Friday, July 15, 2016

Bulletin: Henry Keogh: Australia: Part Five: Question of the day: (Also worth asking in respect of the Canadian forensic "expert" Charles Smith); How could Colin Manock - a medical doctor who did not have the expert qualifications to certify the cause of death - have appeared in 400 criminal cases - and yet nobody challenged his expert status? Legal reform activist Bob Moles gives his answer during an informative interview on the Ian Henschke Drive Program.

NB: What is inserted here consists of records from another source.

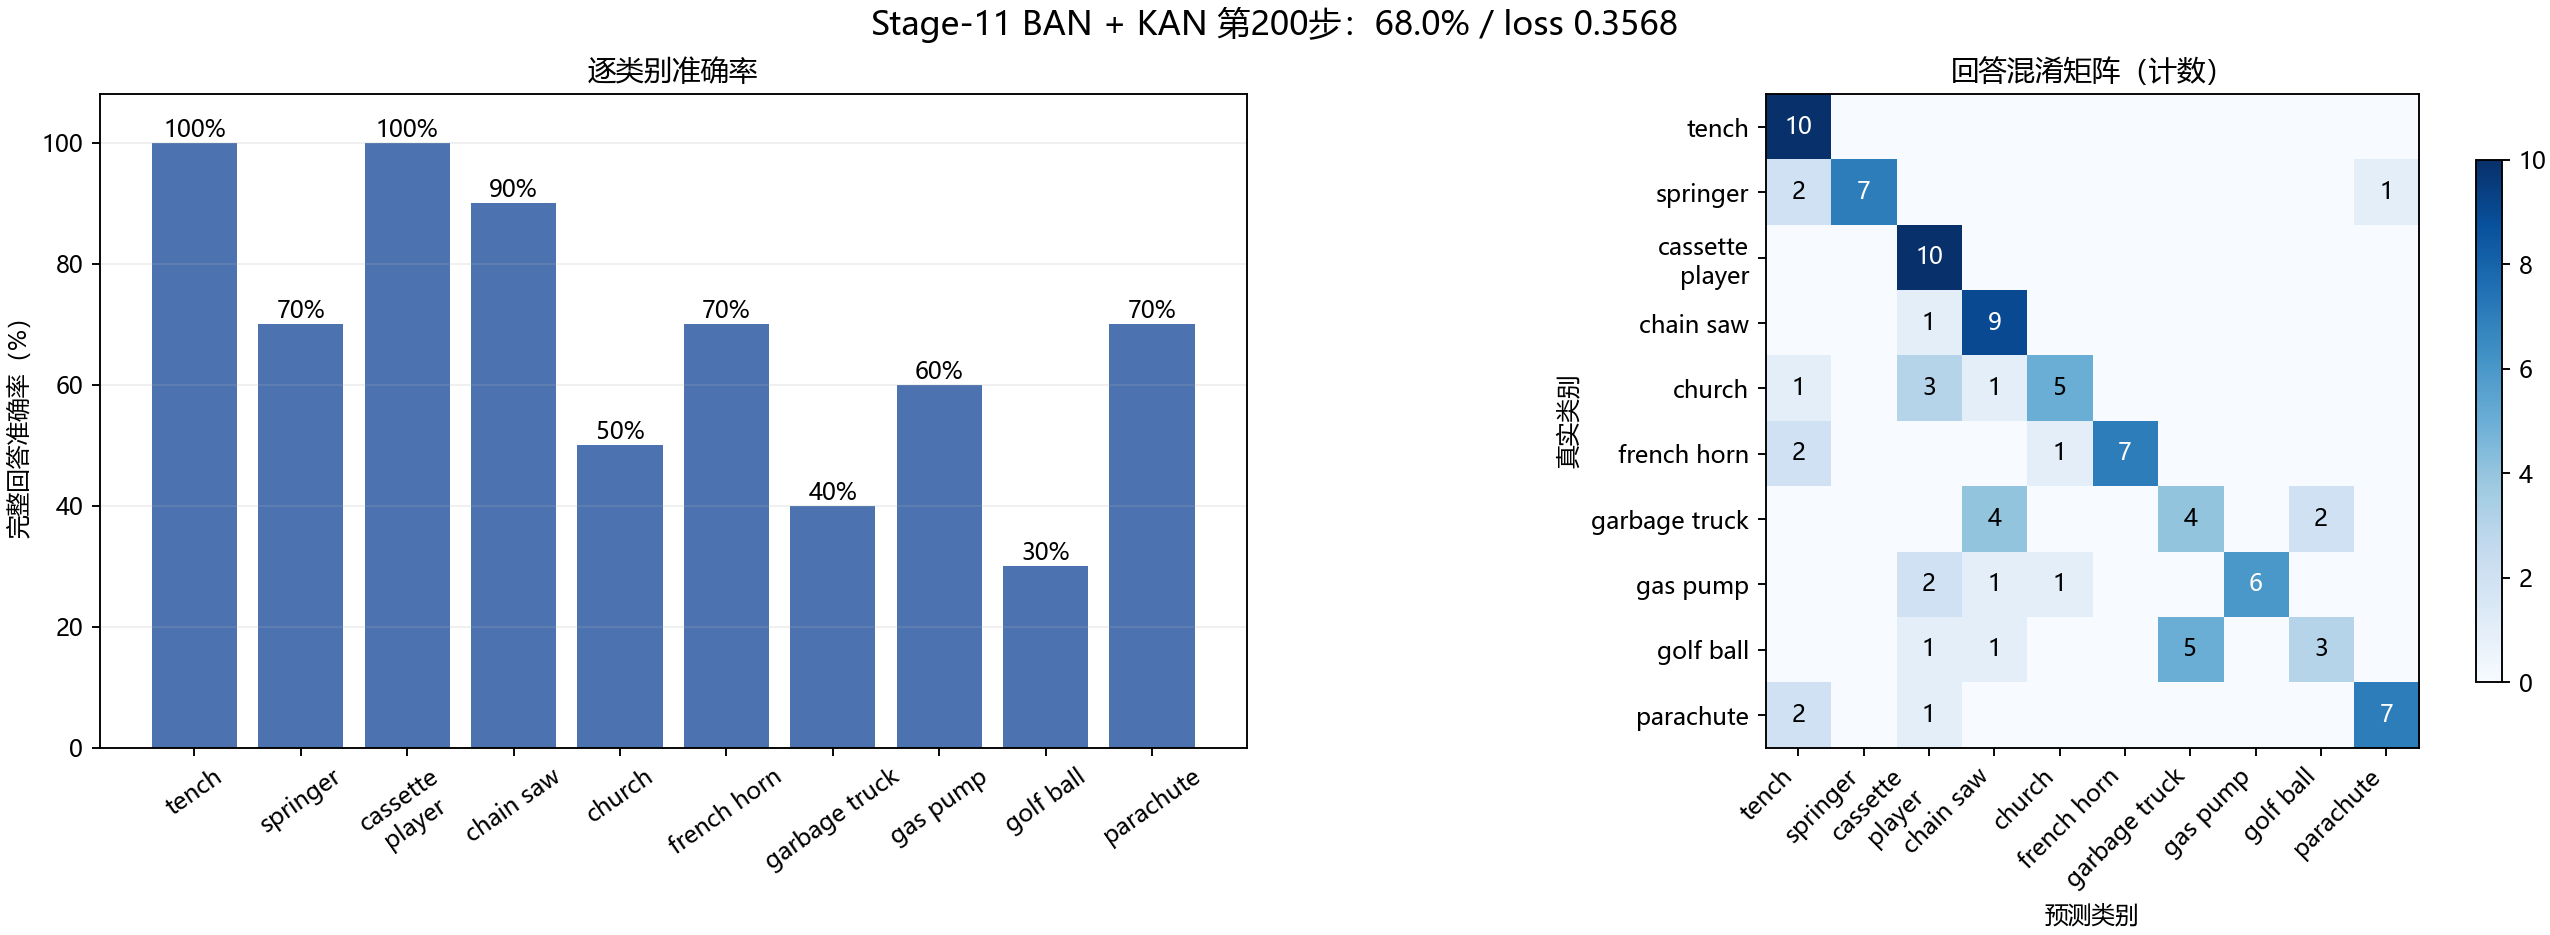
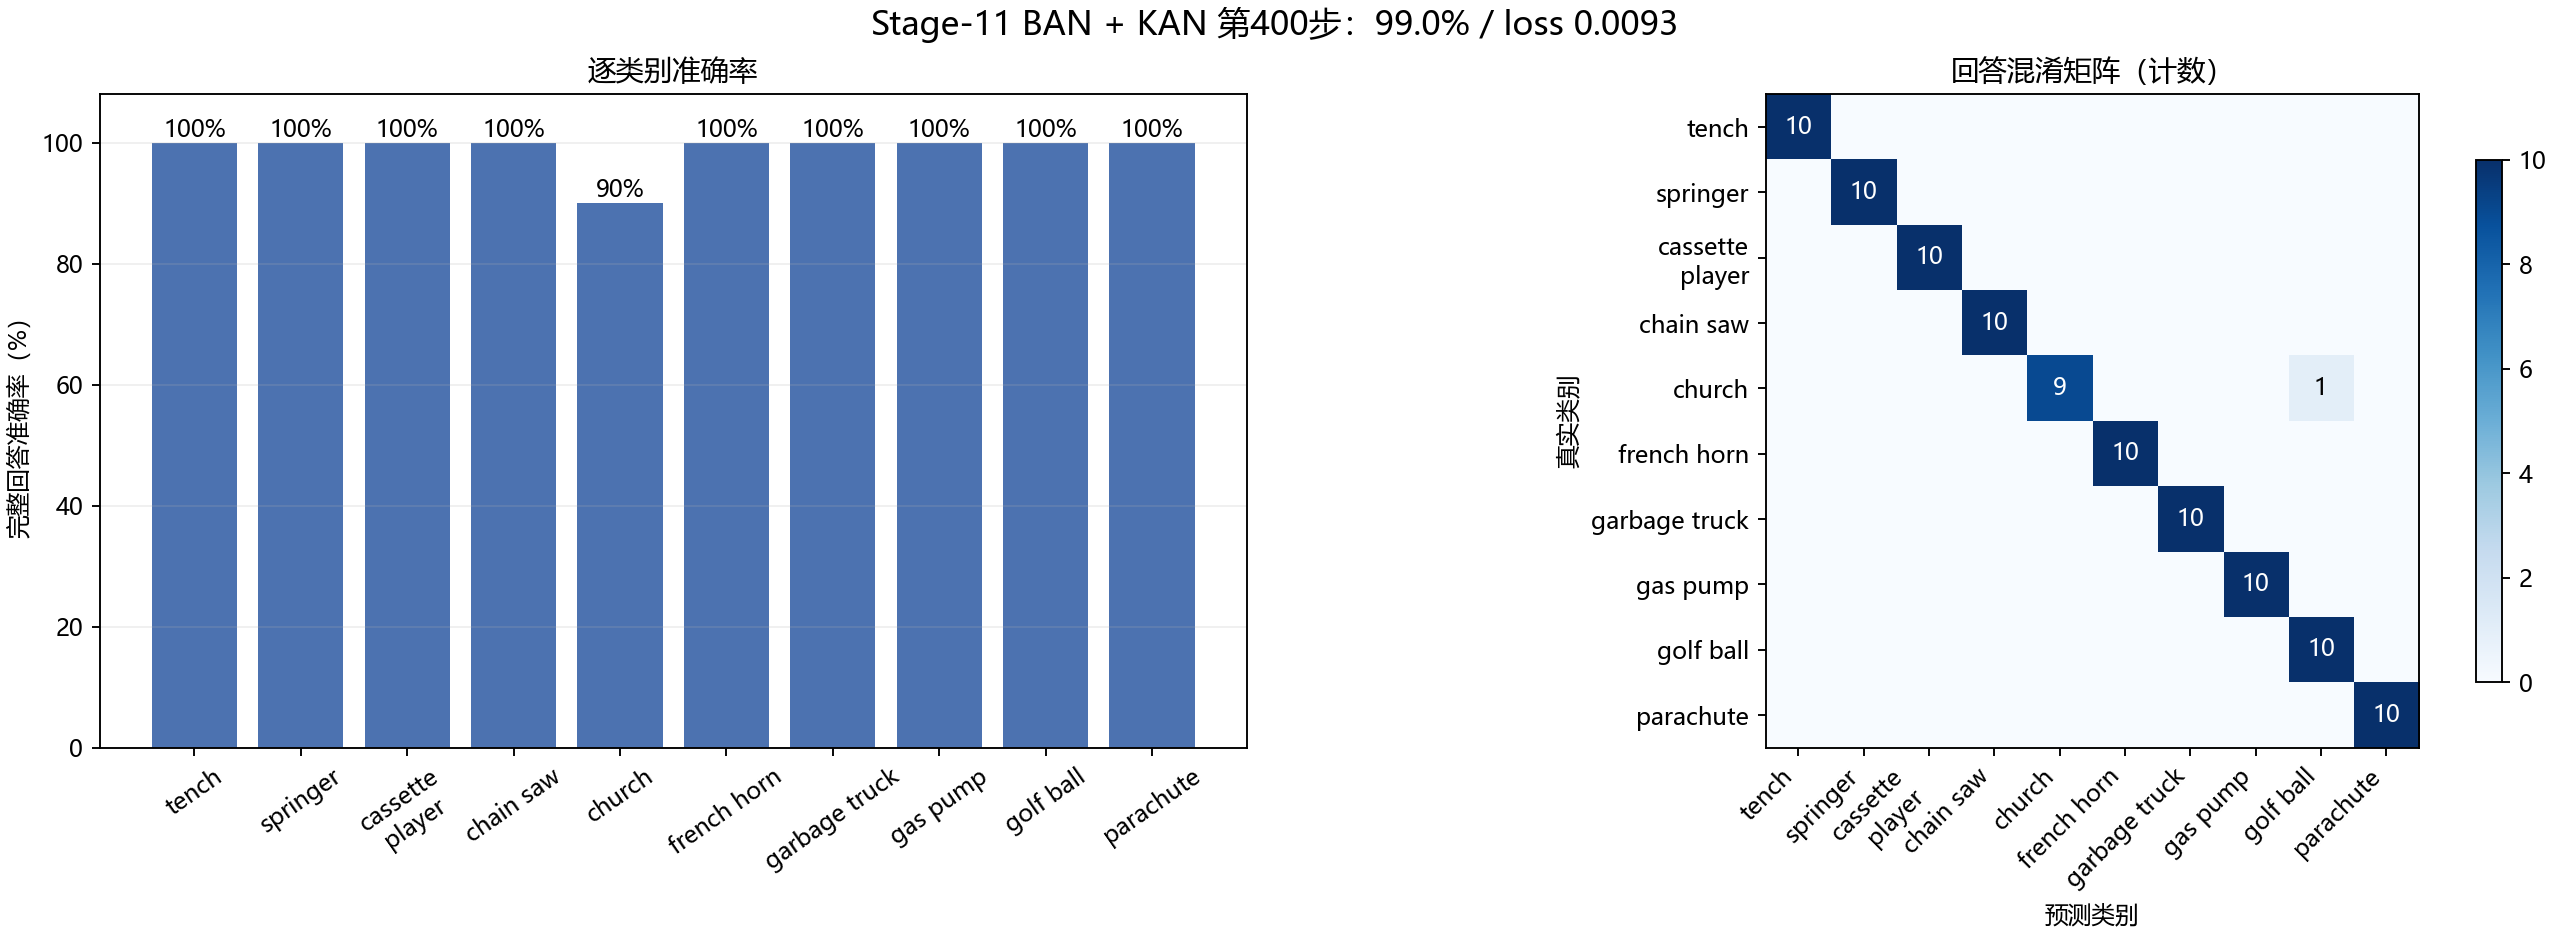
Record Stage 11 step 400 validation

diff --git a/STAGE11_PROGRESS.md b/STAGE11_PROGRESS.md
@@ -1,12 +1,12 @@
 # Stage-11 四小时推进快照
 
-- 生成时间：2026-10-05T12:43:42+08:00
+- 生成时间：2026-10-05T12:50:41+08:00
 - 协议：`STAGE11_ABLATION_PROTOCOL.json`
 - 数据边界：仅使用训练集与固定开发验证集；Stage-10 最终测试集不参与结构选择。
 
 | 结构 | 状态 | 步数 | 最近训练损失 | 当前最佳验证损失 | 当前最佳准确率 |
 |---|---|---|---|---|---|
-| BAN + KAN | 训练中 | 241/800 | 1.102820 | 0.356773 | 68.00% |
+| BAN + KAN | 训练中 | 428/800 | 0.360941 | 0.009316 | 99.00% |
 | BAN + MLP | 等待自动接力 | 0/800 | — | — | — |
 | Concat + MLP | 等待自动接力 | 0/800 | — | — | — |
 
@@ -17,20 +17,20 @@
 
 ## 最近一次固定开发验证
 
-结构：BAN + KAN；步数：200；损失：0.356773；完整回答准确率：68.00%。
+结构：BAN + KAN；步数：400；损失：0.009316；完整回答准确率：99.00%。
 
 | 类别 | 正确 | 样本 | 准确率 |
 |---|---|---|---|
 | tench | 10 | 10 | 100.0% |
-| english springer | 7 | 10 | 70.0% |
+| english springer | 10 | 10 | 100.0% |
 | cassette player | 10 | 10 | 100.0% |
-| chain saw | 9 | 10 | 90.0% |
-| church | 5 | 10 | 50.0% |
-| french horn | 7 | 10 | 70.0% |
-| garbage truck | 4 | 10 | 40.0% |
-| gas pump | 6 | 10 | 60.0% |
-| golf ball | 3 | 10 | 30.0% |
-| parachute | 7 | 10 | 70.0% |
+| chain saw | 10 | 10 | 100.0% |
+| church | 9 | 10 | 90.0% |
+| french horn | 10 | 10 | 100.0% |
+| garbage truck | 10 | 10 | 100.0% |
+| gas pump | 10 | 10 | 100.0% |
+| golf ball | 10 | 10 | 100.0% |
+| parachute | 10 | 10 | 100.0% |
 
 
 ![逐类别准确率与混淆矩阵](figures/stage11/latest_diagnostics.png)

diff --git a/STAGE10_RESEARCH_LOG.md b/STAGE10_RESEARCH_LOG.md
@@ -115,6 +115,8 @@ GitHub 仓库只提交源码、配置、轻量 JSON/CSV 指标、图表和 Markd
 
[1 lines of base64/hex data omitted]
 
[1 lines of base64/hex data omitted]
+
 ## 10. 统一通信开销口径
 
 `communication_budget.py`现在把三种单位分开核算：离散token源码比特、加入逐包CRC/卷积码后的编码比特，以及真正进入信道的复符号数。公开VQGAN规格的256个、1024码本token对应2,560源比特，即0.0390625 bpp；按当前每包4 token、CRC-16、6终止位、码率1/2卷积码和16-QAM参考链路计算，共7,936编码比特与1,984个复符号。解析结果由测试与`digital_link.py`的无噪声实际统计逐项核对。
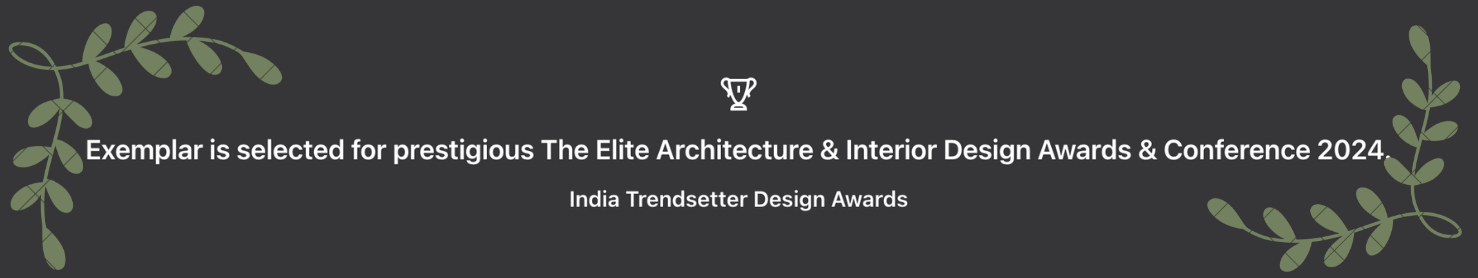
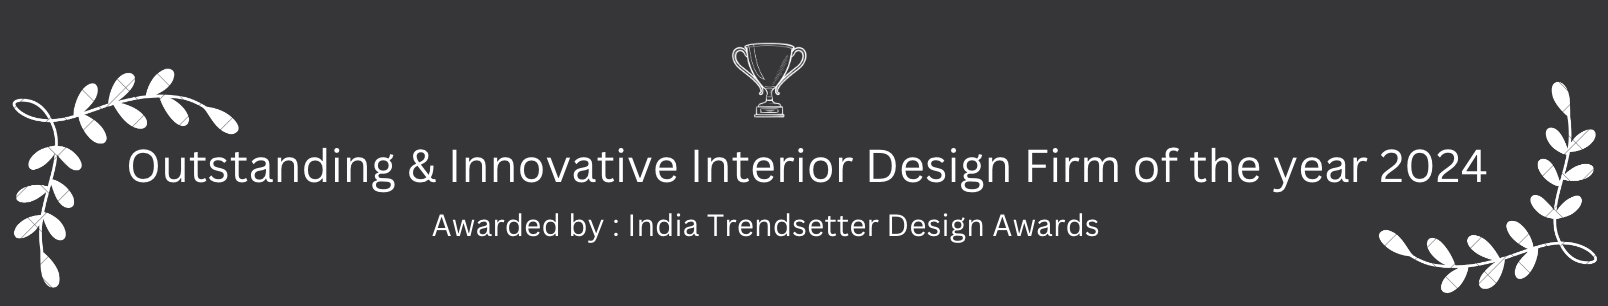
award changed

diff --git a/src/Styles/Carousel.css b/src/Styles/Carousel.css
@@ -1,22 +1,21 @@
 @media (min-width: 1024px) {
-   /*slider*/
+  /*slider*/
   #carouselExampleIndicators {
     position: relative;
-    width: 80%; 
+    width: 80%;
     height: 70vh;
-    margin: auto; 
+    margin: auto;
     overflow: hidden;
-    
   }
   #carouselExampleIndicators .carousel-inner {
     position: relative;
-    height: 100%; 
+    height: 100%;
     width: 100%;
     border-radius: 0.5rem;
     /* background-color: #d8cfd0; */
-    overflow: hidden; 
+    overflow: hidden;
   }
- 
+
   #carouselExampleIndicators .carousel-inner .carousel-item {
     position: relative;
     height: 100%;
@@ -47,11 +46,11 @@
     border-radius: 0.5rem;
   }
   .carousel-control-prev,
-  .carousel-control-next{
+  .carousel-control-next {
     position: absolute;
     z-index: 20;
   }
-  .container-fluid{
+  .container-fluid {
     height: 90vh;
   }
 
@@ -71,7 +70,7 @@
     width: 100%;
     max-width: 120px;
   }
-  
+
   .custom-indicators li {
     width: 8px;
     height: 8px;
@@ -81,21 +80,17 @@
     cursor: pointer;
     transition: background-color 0.3s ease;
   }
-  
+
   .custom-indicators li.active {
     background-color: #fff;
   }
-  
-
-
 
   /* /////////// */
-
 
   .animated-text {
     animation: slideIn 1s ease-in-out forwards;
   }
-  
+
   @keyframes slideIn {
     from {
       opacity: 0;
@@ -106,72 +101,80 @@
       transform: translateY(0);
     }
   }
-  
-  
 
+  .award-png {
+    width: 50%;
+    height: 17vh;
+    padding-bottom: "1.25rem";
+  }
 }
 
-
-
 @media (min-width: 10px) and (max-width: 576px) {
-    /*slider*/
-   #carouselExampleIndicators {
-     position: relative;
-     width: 100%; 
-     height: 50vh;
-     margin: auto; 
-     overflow: hidden;
-   }
-   #carouselExampleIndicators .carousel-inner {
-     position: relative;
-     height: 40vh; 
-     width: 100%;
-     border-radius: 0.5rem;
-     overflow: hidden; 
-   }
-
-   #carouselExampleIndicators .carousel-inner .carousel-item {
-     position: relative;
-     height: 100%;
-     width: 100%;
-     border-radius: 0.5rem;
-     background-position: center;
-     background-attachment: fixed;
-   }
-   #carouselExampleIndicators .carousel-inner .carousel-item:nth-child(2) {
-     background-position: center;
-     background-attachment: fixed;
-     border-radius: 0.5rem;
-   }
-   #carouselExampleIndicators .carousel-inner .carousel-item:nth-child(3) {
-     background-position: center;
-     background-attachment: fixed;
-     border-radius: 0.5rem;
-   }
- 
-   #carouselExampleIndicators .carousel-inner .carousel-item .info {
-     position: absolute;
-     display: flex;
-     justify-content: center;
-     align-items: center;
-     height: 50vh;
-     width: 100%;
-     z-index: 1;
-     border-radius: 0.5rem;
-   }
-   .carousel-control-prev,
-   .carousel-control-next{
-     position: absolute;
-     z-index: 20;
-   }
-   .container-fluid{
-     height: 50vh;
-   }
 
 
-   /* //////// */
+  .award-png {
+    width: 75%;
+    height: 10vh;
+    margin-top: 2rem;
+  }
 
-   .custom-indicators {
+  /*slider*/
+  #carouselExampleIndicators {
+    position: relative;
+    width: 100%;
+    height: 50vh;
+    margin: auto;
+    overflow: hidden;
+  }
+  #carouselExampleIndicators .carousel-inner {
+    position: relative;
+    height: 40vh;
+    width: 100%;
+    border-radius: 0.5rem;
+    overflow: hidden;
+  }
+
+  #carouselExampleIndicators .carousel-inner .carousel-item {
+    position: relative;
+    height: 100%;
+    width: 100%;
+    border-radius: 0.5rem;
+    background-position: center;
+    background-attachment: fixed;
+  }
+  #carouselExampleIndicators .carousel-inner .carousel-item:nth-child(2) {
+    background-position: center;
+    background-attachment: fixed;
+    border-radius: 0.5rem;
+  }
+  #carouselExampleIndicators .carousel-inner .carousel-item:nth-child(3) {
+    background-position: center;
+    background-attachment: fixed;
+    border-radius: 0.5rem;
+  }
+
+  #carouselExampleIndicators .carousel-inner .carousel-item .info {
+    position: absolute;
+    display: flex;
+    justify-content: center;
+    align-items: center;
+    height: 50vh;
+    width: 100%;
+    z-index: 1;
+    border-radius: 0.5rem;
+  }
+  .carousel-control-prev,
+  .carousel-control-next {
+    position: absolute;
+    z-index: 20;
+  }
+  .container-fluid {
+    height: 50vh;
+  }
+
+  /* //////// */
+
+  .custom-indicators {
     position: absolute;
     bottom: 10px;
     left: 50%;
@@ -185,7 +188,7 @@
     width: 100%;
     max-width: 120px;
   }
-  
+
   .custom-indicators li {
     width: 8px;
     height: 8px;
@@ -195,8 +198,8 @@
     cursor: pointer;
     transition: background-color 0.3s ease;
   }
-  
+
   .custom-indicators li.active {
     background-color: #fff;
   }
- }
+}

diff --git a/src/Component/Retail.jsx b/src/Component/Retail.jsx
@@ -9,6 +9,8 @@ import project1 from "../Images/seven1.jpeg";
 import project11 from "../Images/seven2.jpeg";
 import project30 from "../Images/seven4.jpeg";
 import project6 from "../Images/trends8.jpeg";
+import washing from "../Images/washing.png";
+import reliance from "../Images/relianedigi.webp"
 
 
 const Retail = () => {
@@ -55,6 +57,20 @@ const Retail = () => {
                 alt="gallery"
                 class="block h-full w-full rounded-lg object-cover object-center"
                 src={project30}
+              />
+            </div>
+            <div class="w-full p-1 md:p-2">
+              <img
+                alt="gallery"
+                class="block h-full w-full rounded-lg object-cover object-center"
+                src={washing}
+              />
+            </div>
+            <div class="w-full p-1 md:p-2">
+              <img
+                alt="gallery"
+                class="block h-full w-full rounded-lg object-cover object-center"
+                src={reliance}
               />
             </div>
           </div>

diff --git a/src/Component/Carousel.jsx b/src/Component/Carousel.jsx
@@ -54,10 +54,10 @@ function IndividualIntervalsExample() {
       <div className="container-fluid bg-bronze">
         <div className="row h-full flex justify-center items-center">
           {/* ///////// */}
-          <div className="flex justify-center items-center pb-5">
+          <div className="flex justify-center items-center">
            
 
-            <img style={{width:"50%", height:"17vh"}} src={award} alt="" />
+            <img className="award-png" src={award} alt="" />
           </div>
 
           {/* /////////// */}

ABC Radio 891;

"Ian: OK and one last quick one here and why didn’t defence counsel challenge Manock’s
expert status at a trial, why didn’t someone do that?

Bob: Now, isn’t that the big question, he has appeared in 400 criminal cases, and nobody
actually thought to focus in and ask whether he was properly qualified,

Ian: Well it’s a bit rude isn’t it, it’s like someone turning up at a court as an archbishop or
something, and people asking about your qualifications as an archbishop, you just accept it
don’t you,

Bob: In the Keogh trial, the prosecutor said here’s Dr Manock, he’s done 10,000 autopsies,
he’s obviously a man that you can rely upon.

Ian: Well as they say practice doesn’t make perfect practice just makes permanent.

Bob: Well as Rohan Wenn said on channel seven, just because you do a job frequently
doesn’t mean you do it right,

Ian: Well that was my old swimming coach, he said, practice makes permanent it doesn’t
make perfect if you do the wrong thing, you will do the wrong thing over and over again if
you do it the wrong way. Thank you very much, that’s been very insightful, Dr Bob Moles."

The entire interview can be found at: